This is not, Brooks argues, a matter of an overarching political consensus; it’s a matter of a shared moral idiom.

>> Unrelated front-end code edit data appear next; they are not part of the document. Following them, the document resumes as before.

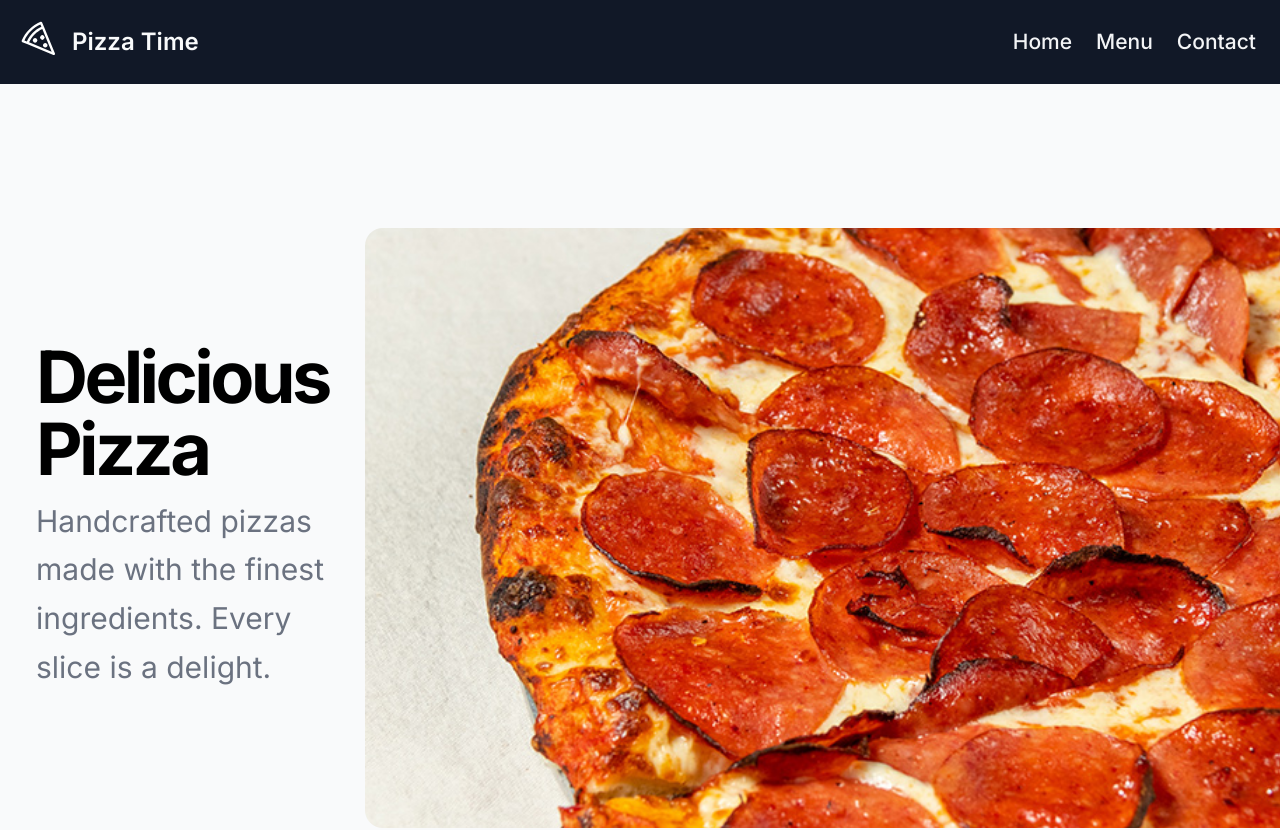
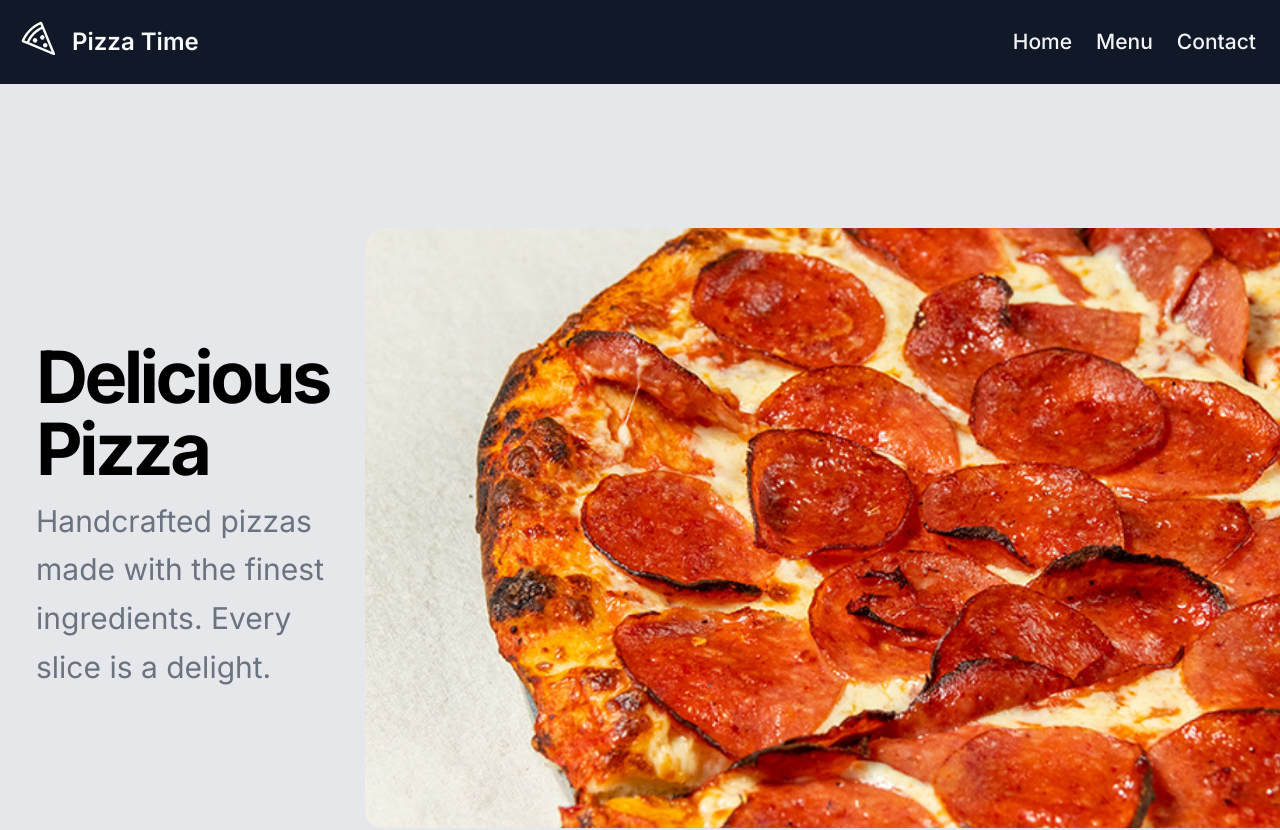
Before and after one commit to royce-c/pizza-shop, a Next.js app: page /test2 in a window 1280 px wide. Shown: the top 830 px of the page. Built offline with nearby package versions, Linux system fonts and the light colour scheme.

Commit message:
fixed color

```diff
--- a/src/app/test2/page.tsx
+++ b/src/app/test2/page.tsx
@@ -39,7 +39,7 @@ export default function Component() {
           </button>
         </div>
       </header>
-      <div className="bg-gray-50 py-12 lg:py-24">
+      <div className="bg-gray-200 py-12 lg:py-24">
         <div className="container px-4 md:px-6">
           <div className="grid items-center gap-6 lg:grid-cols-[1fr_700px]">
             <div className="space-y-4">
```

If the American public is not overwhelmed by outrage, and is capable of generating the political capital and political will for cooperative solutions and compromise, that’s because there’s a common understanding and common way of talking about moral priorities in political life. “When the moral consensus collapses, and we’re not talking about pushing opportunity to the people who need it the most, but rather militating for my rights, what happens?” he asks. “Opposing viewpoints hit each other head-on and become an ideological holy war, and that’s what we see.”
Via Why Is Populism Winning on the American Right? by J.J. Gould published on July 2, 2016 by The Atlantic.
The Brooks being quoted above is Arthur C. Brooks of the American Enterprise Institute.